After the seven year war, from 1756-1763, the Royal Proclamation was created. Canada was under colonization and so they had to deal with the settlers and indigenous populations. A strategy they used to keep a peaceful relationship between these two groups was by creating the Royal Proclamation which was issued by King George III of Britain. The Proclamation built a system of government for former French colonies in North America. It also includes basic foundations for relations with the Aboriginals. An important part from the Proclamation was that Aboriginal land was separate from the land used for the North American colonies. The Royal Proclamation states that this land belongs to the Aboriginals for perpetuity. Also the could not be taken and only bought for British settlement and development. An Aboriginal group could only transfer lands to the British Crown, not to European settlers. This would occur as a formal individual nation-to-nation basis (from the Indian nation to the Crown). The law did not recognize Aboriginals as merely individuals ,but as distinct peoples and political units within the British imperial system with the right to negotiate with the Crown. Though Aboriginals were not seen as in total equality because they were living under the protection of the Crown. Their relationship is recognized as a fiduciary relationship. Another reason to why the Royal Proclamtion was set is because the Crown was concerned that Aboriginals were being exploited by the likes of the European settlers and colonial officials.
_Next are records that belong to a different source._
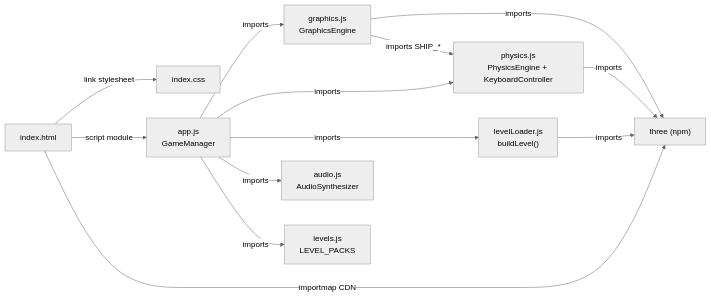
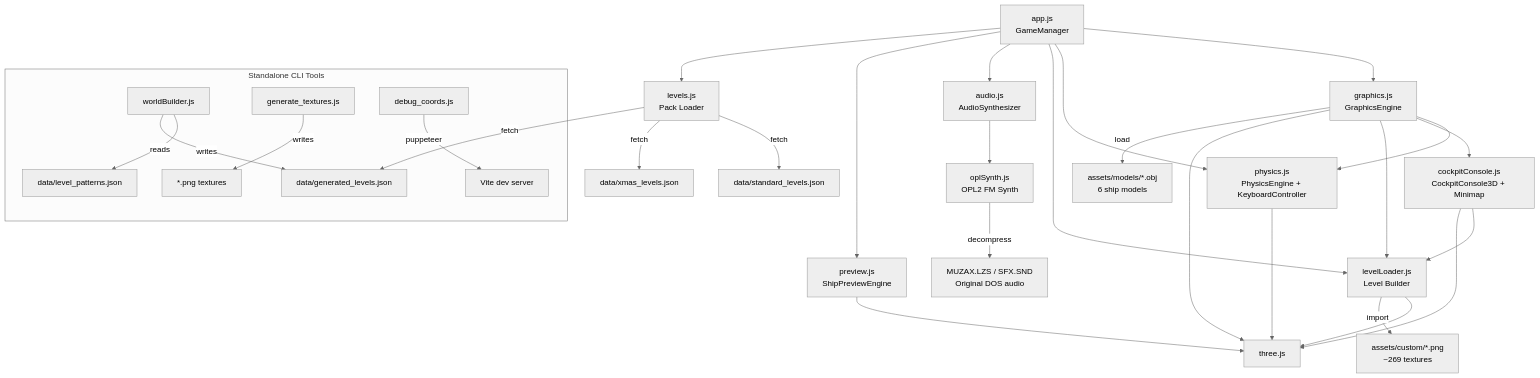
Before and after one commit to DasCReeD/space-paths: the first of 6 diagrams in docs/architecture.md, drawn with Mermaid (neutral theme). The commit also changed other lines of this file and 81 other files, not shown here.

````diff
--- a/docs/architecture.md
+++ b/docs/architecture.md
@@ -56,27 +46,38 @@
 ```mermaid
-graph LR
-    APP["app.js<br/>GameManager"]
-    GFX["graphics.js<br/>GraphicsEngine"]
-    PHY["physics.js<br/>PhysicsEngine + KeyboardController"]
-    LVL["levelLoader.js<br/>buildLevel()"]
-    AUD["audio.js<br/>AudioSynthesizer"]
-    LEV["levels.js<br/>LEVEL_PACKS"]
-    THREE["three (npm)"]
-    HTML["index.html"]
-    CSS["index.css"]
+graph TD
+    APP["app.js<br/>GameManager"] --> GFX["graphics.js<br/>GraphicsEngine"]
+    APP --> PHY["physics.js<br/>PhysicsEngine + KeyboardController"]
+    APP --> LL["levelLoader.js<br/>Level Builder"]
+    APP --> AUD["audio.js<br/>AudioSynthesizer"]
+    APP --> PRV["preview.js<br/>ShipPreviewEngine"]
+    APP --> LVL["levels.js<br/>Pack Loader"]
 
-    APP -->|"imports"| GFX
-    APP -->|"imports"| PHY
-    APP -->|"imports"| LVL
-    APP -->|"imports"| AUD
-    APP -->|"imports"| LEV
+    GFX --> PHY
+    GFX --> CC["cockpitConsole.js<br/>CockpitConsole3D + Minimap"]
+    GFX --> LL
+    GFX --> THREE["three.js"]
 
-    GFX -->|"imports"| THREE
-    GFX -->|"imports SHIP_*"| PHY
-    PHY -->|"imports"| THREE
-    LVL -->|"imports"| THREE
+    CC --> LL
+    CC --> THREE
 
-    HTML -->|"link stylesheet"| CSS
-    HTML -->|"script module"| APP
-    HTML -->|"importmap CDN"| THREE
+    PHY --> THREE
+    LL --> THREE
+    PRV --> THREE
+
+    AUD --> OPL["oplSynth.js<br/>OPL2 FM Synth"]
+
+    LVL -->|"fetch"| SD["data/standard_levels.json"]
+    LVL -->|"fetch"| XD["data/xmas_levels.json"]
+    LVL -->|"fetch"| GD["data/generated_levels.json"]
+
+    LL -->|"import"| TEX["assets/custom/*.png<br/>~269 textures"]
+    GFX -->|"load"| MDL["assets/models/*.obj<br/>6 ship models"]
+    OPL -->|"decompress"| DOS["MUZAX.LZS / SFX.SND<br/>Original DOS audio"]
+
+    subgraph "Standalone CLI Tools"
+        WB["worldBuilder.js"] -->|"reads"| LP["data/level_patterns.json"]
+        WB -->|"writes"| GD
+        GT["generate_textures.js"] -->|"writes"| PTEX["*.png textures"]
+        DC["debug_coords.js"] -->|"puppeteer"| VITE["Vite dev server"]
+    end
 ```
````
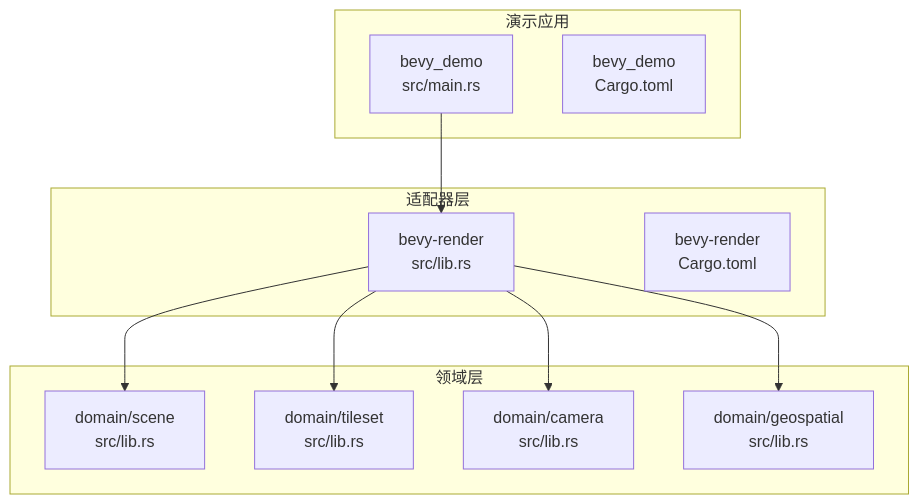
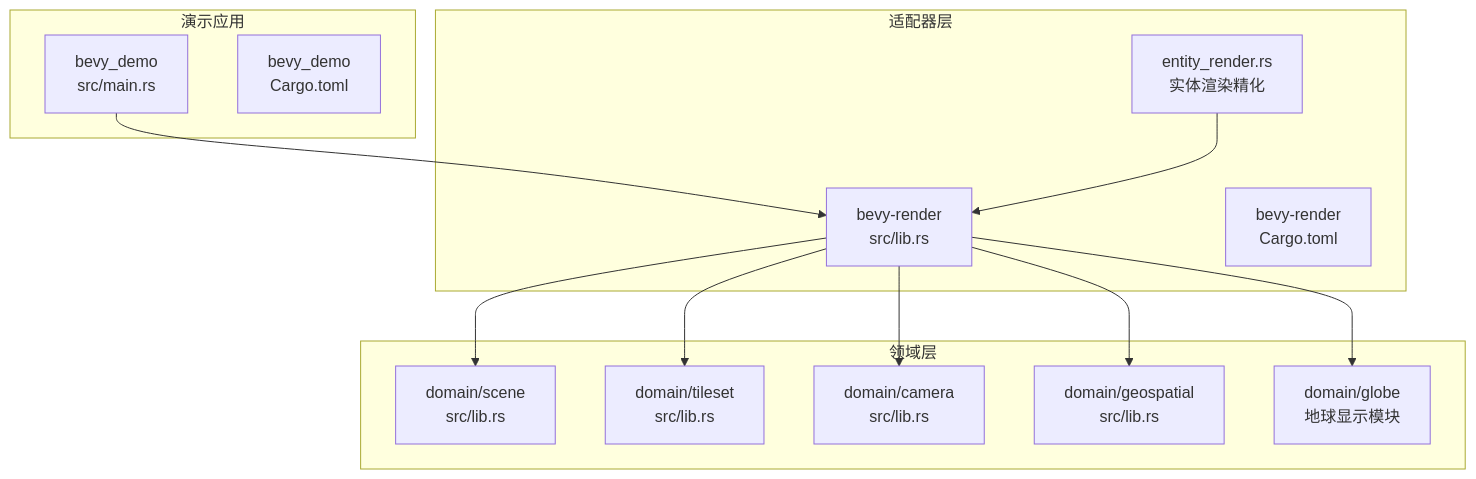
The first of 5 diagrams in .qoder/repowiki/zh/content/项目概述/核心特性/3D渲染引擎/Bevy渲染适配器.md (rzhangjing/cesium), drawn with Mermaid before and after one commit. The commit also changed other lines of this file and 178 other files, not shown here.

````diff
--- a/.qoder/repowiki/zh/content/项目概述/核心特性/3D渲染引擎/Bevy渲染适配器.md
+++ b/.qoder/repowiki/zh/content/项目概述/核心特性/3D渲染引擎/Bevy渲染适配器.md
@@ -33,22 +41,26 @@
 ```mermaid
 graph TB
 subgraph "适配器层"
 A["bevy-render<br/>src/lib.rs"]
 B["bevy-render<br/>Cargo.toml"]
+C["entity_render.rs<br/>实体渲染精化"]
 end
 subgraph "演示应用"
-C["bevy_demo<br/>src/main.rs"]
-D["bevy_demo<br/>Cargo.toml"]
+D["bevy_demo<br/>src/main.rs"]
+E["bevy_demo<br/>Cargo.toml"]
 end
 subgraph "领域层"
-E["domain/scene<br/>src/lib.rs"]
-F["domain/tileset<br/>src/lib.rs"]
-G["domain/camera<br/>src/lib.rs"]
-H["domain/geospatial<br/>src/lib.rs"]
+F["domain/scene<br/>src/lib.rs"]
+G["domain/tileset<br/>src/lib.rs"]
+H["domain/camera<br/>src/lib.rs"]
+I["domain/geospatial<br/>src/lib.rs"]
+J["domain/globe<br/>地球显示模块"]
 end
-C --> A
-A --> E
+D --> A
 A --> F
 A --> G
 A --> H
+A --> I
+A --> J
+C --> A
 ```
````
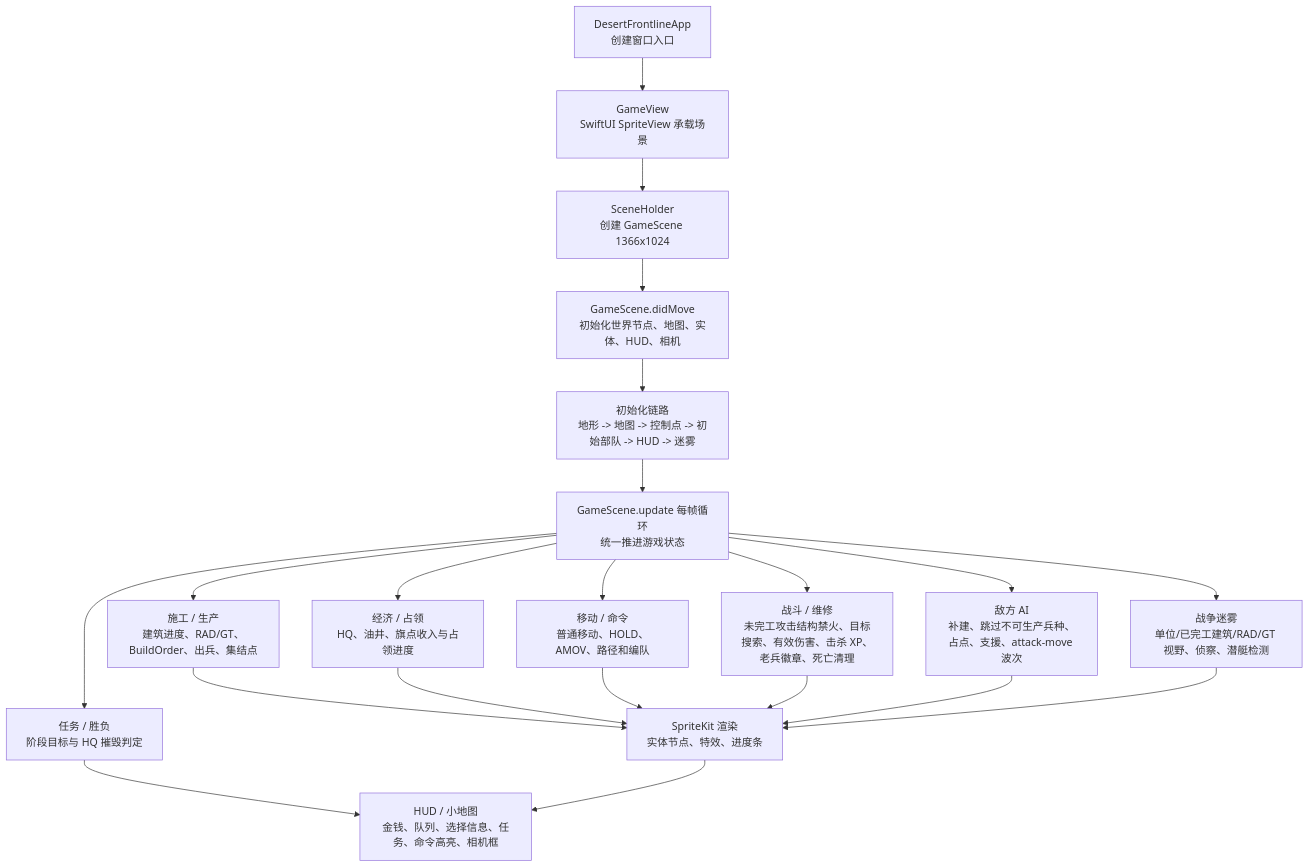
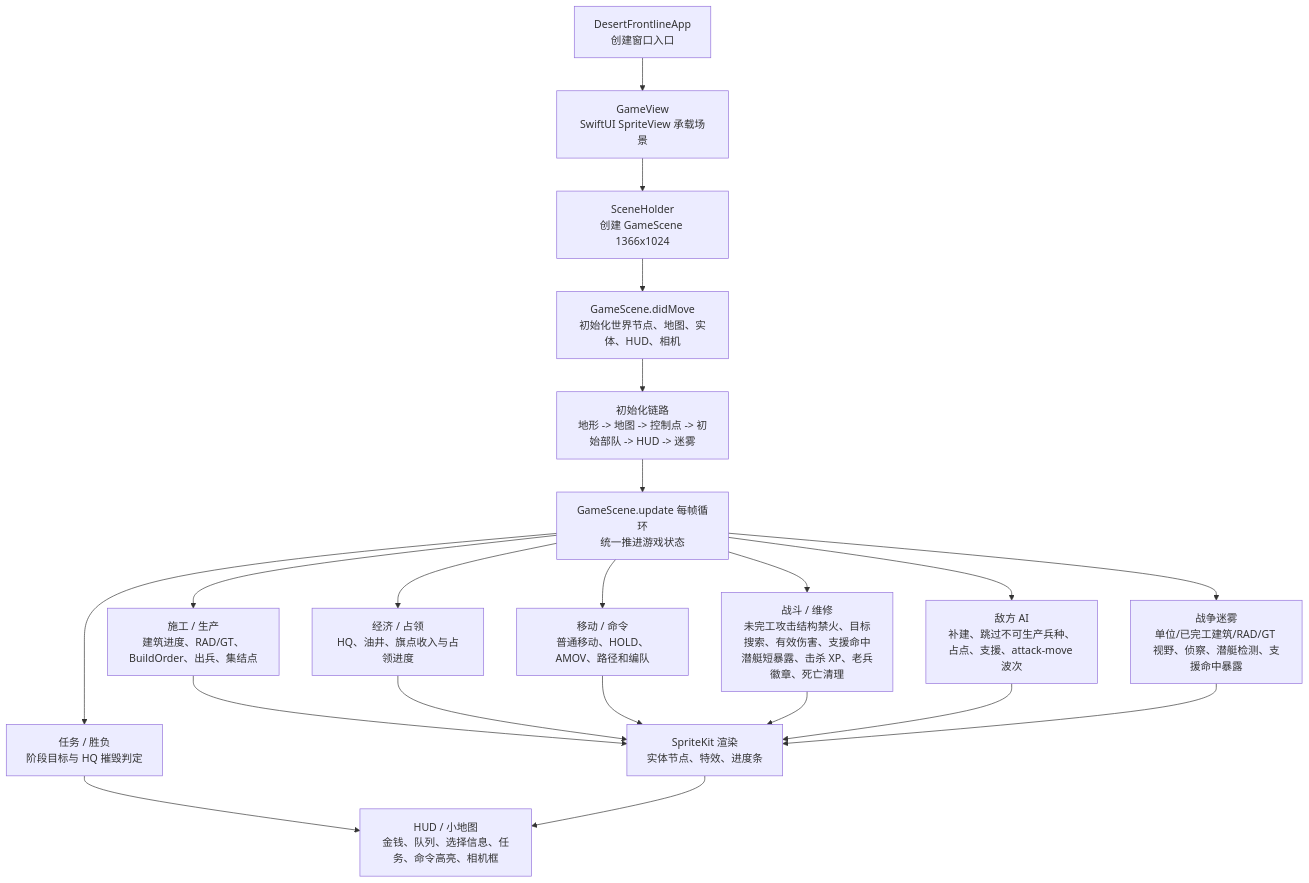
The first of 3 diagrams in md/flow/flowchart.md (Altman-sam114/1145), drawn with Mermaid before and after one commit. The commit also changed 4 other files, not shown here.

````diff
--- a/md/flow/flowchart.md
+++ b/md/flow/flowchart.md
@@ -9,23 +9,23 @@
 ```mermaid
 flowchart TD
   App["DesertFrontlineApp\n创建窗口入口"] --> View["GameView\nSwiftUI SpriteView 承载场景"]
   View --> Holder["SceneHolder\n创建 GameScene 1366x1024"]
   Holder --> Scene["GameScene.didMove\n初始化世界节点、地图、实体、HUD、相机"]
   Scene --> Init["初始化链路\n地形 -> 地图 -> 控制点 -> 初始部队 -> HUD -> 迷雾"]
   Init --> Loop["GameScene.update 每帧循环\n统一推进游戏状态"]
   Loop --> Build["施工 / 生产\n建筑进度、RAD/GT、BuildOrder、出兵、集结点"]
   Loop --> Economy["经济 / 占领\nHQ、油井、旗点收入与占领进度"]
   Loop --> Commands["移动 / 命令\n普通移动、HOLD、AMOV、路径和编队"]
-  Loop --> Combat["战斗 / 维修\n未完工攻击结构禁火、目标搜索、有效伤害、击杀 XP、老兵徽章、死亡清理"]
+  Loop --> Combat["战斗 / 维修\n未完工攻击结构禁火、目标搜索、有效伤害、支援命中潜艇短暴露、击杀 XP、老兵徽章、死亡清理"]
   Loop --> AI["敌方 AI\n补建、跳过不可生产兵种、占点、支援、attack-move 波次"]
-  Loop --> Fog["战争迷雾\n单位/已完工建筑/RAD/GT 视野、侦察、潜艇检测"]
+  Loop --> Fog["战争迷雾\n单位/已完工建筑/RAD/GT 视野、侦察、潜艇检测、支援命中暴露"]
   Loop --> Mission["任务 / 胜负\n阶段目标与 HQ 摧毁判定"]
   Build --> Render["SpriteKit 渲染\n实体节点、特效、进度条"]
   Economy --> Render
   Commands --> Render
   Combat --> Render
   AI --> Render
   Fog --> Render
   Mission --> HUD["HUD / 小地图\n金钱、队列、选择信息、任务、命令高亮、相机框"]
   Render --> HUD
 ```
````
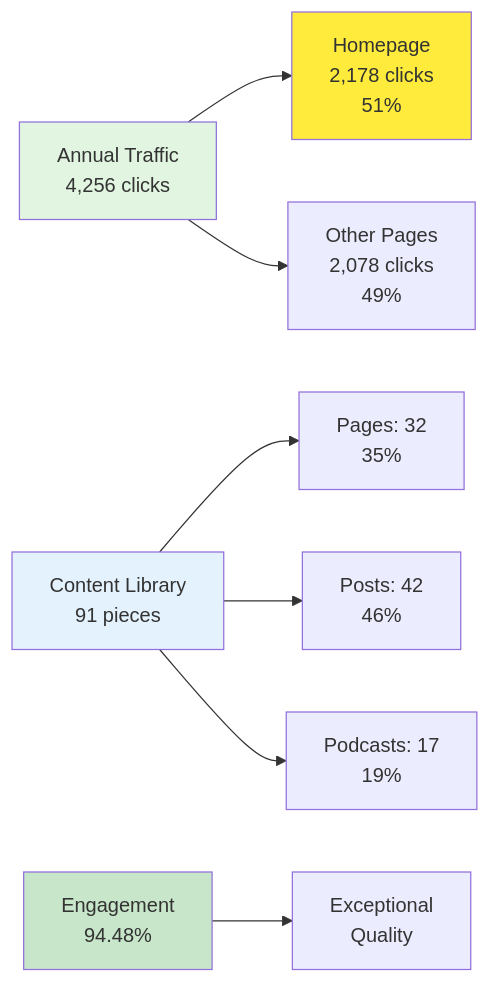
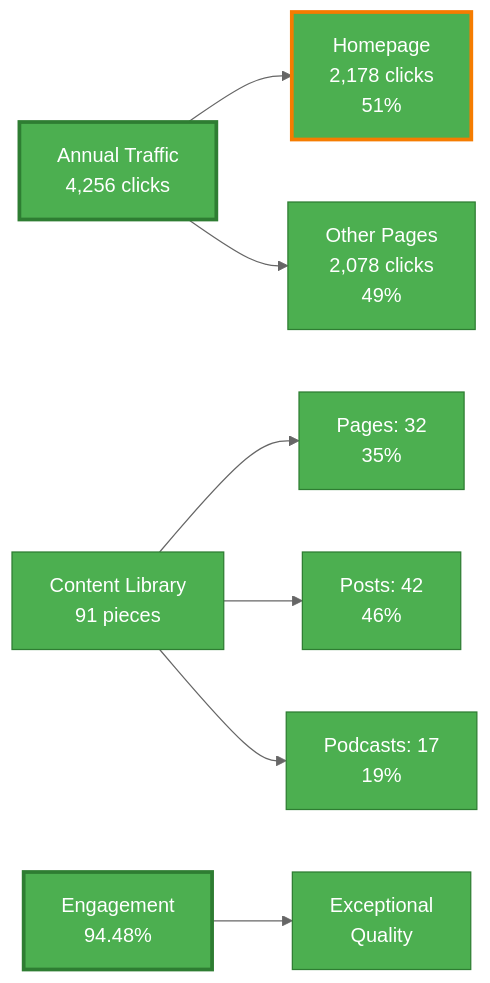
Before and after one commit to neothink-society/neothink.com: the first of 2 diagrams in STATUS.md, drawn with Mermaid. The commit also changed other lines of this file and 3 other files, not shown here.

First line of the commit message:
Fix Mermaid diagrams for light/dark mode compatibility

````diff
--- a/STATUS.md
+++ b/STATUS.md
@@ -11,16 +11,16 @@
 ```mermaid
+%%{init: {'theme':'base', 'themeVariables': { 'primaryColor':'#4CAF50', 'primaryTextColor':'#fff', 'primaryBorderColor':'#2E7D32', 'lineColor':'#666'}}}%%
 graph LR
     A[Annual Traffic<br/>4,256 clicks] --> B[Homepage<br/>2,178 clicks<br/>51%]
     A --> C[Other Pages<br/>2,078 clicks<br/>49%]
 
     D[Content Library<br/>91 pieces] --> E[Pages: 32<br/>35%]
     D --> F[Posts: 42<br/>46%]
     D --> G[Podcasts: 17<br/>19%]
 
     H[Engagement<br/>94.48%] --> I[Exceptional<br/>Quality]
 
-    style A fill:#e1f5e1
-    style B fill:#ffeb3b
-    style D fill:#e3f2fd
-    style H fill:#c8e6c9
+    style A stroke:#2E7D32,stroke-width:3px
+    style B stroke:#F57C00,stroke-width:3px
+    style H stroke:#2E7D32,stroke-width:3px
 ```
````
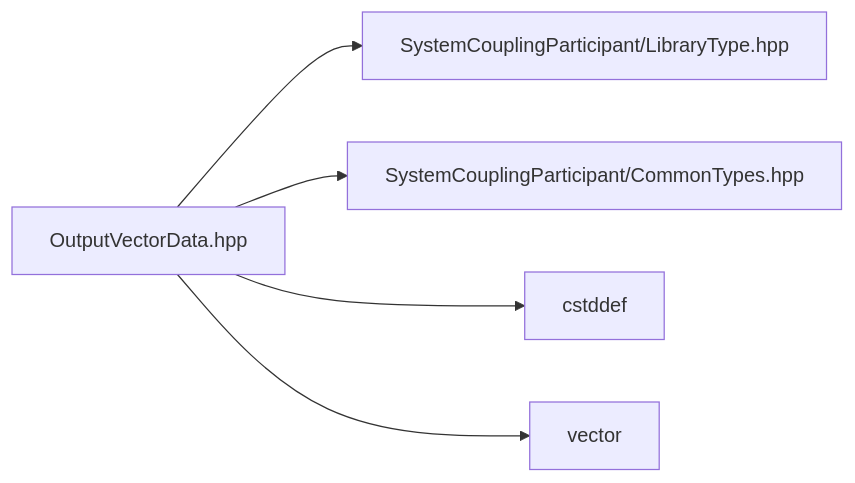
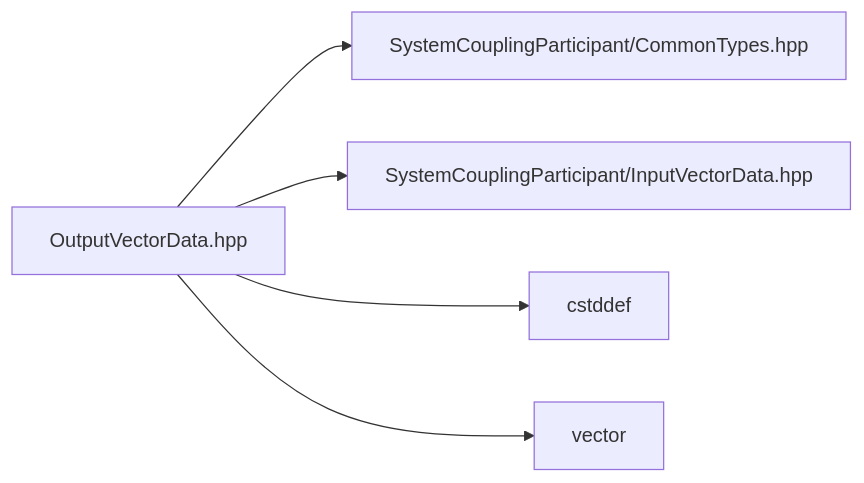
Before and after one commit to ansys/DevRelDocs: the diagram in 2026R1/system-coupling-26-r1/articles/cpp-reference/OutputVectorData_8hpp.md, drawn with Mermaid. The commit also changed other lines of this file and 377 other files, not shown here.

````diff
--- a/2026R1/system-coupling-26-r1/articles/cpp-reference/OutputVectorData_8hpp.md
+++ b/2026R1/system-coupling-26-r1/articles/cpp-reference/OutputVectorData_8hpp.md
@@ -26,18 +27,18 @@
 ```mermaid
 graph LR
-3["SystemCouplingParticipant/CommonTypes.hpp"]
-
 1["OutputVectorData.hpp"]
 click 1 "OutputVectorData_8hpp.md#OutputVectorData_8hpp"
 1 --> 2
 1 --> 3
 1 --> 4
 1 --> 5
 
-5["vector"]
+2["SystemCouplingParticipant/CommonTypes.hpp"]
 
-2["SystemCouplingParticipant/LibraryType.hpp"]
+3["SystemCouplingParticipant/InputVectorData.hpp"]
 
 4["cstddef"]
 
+5["vector"]
+
 ```
````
How did Aboriginals feel about the Proclamation?
The Aboriginals thought the Royal Proclamation was a good deal. They got protection from the Crown and had all the land they needed.
The Royal Proclamation can be read at this link: http://www.solon.org/Constitutions/Canada/English/PreConfederation/rp_1763.html
“The Royal Proclamation.” N.p., 20 Feb. 1996. Web. 13 June 2012. aaaaaaa<http://www.solon.org/Constitutions/Canada/English/PreConfederation/rp_1763.html>.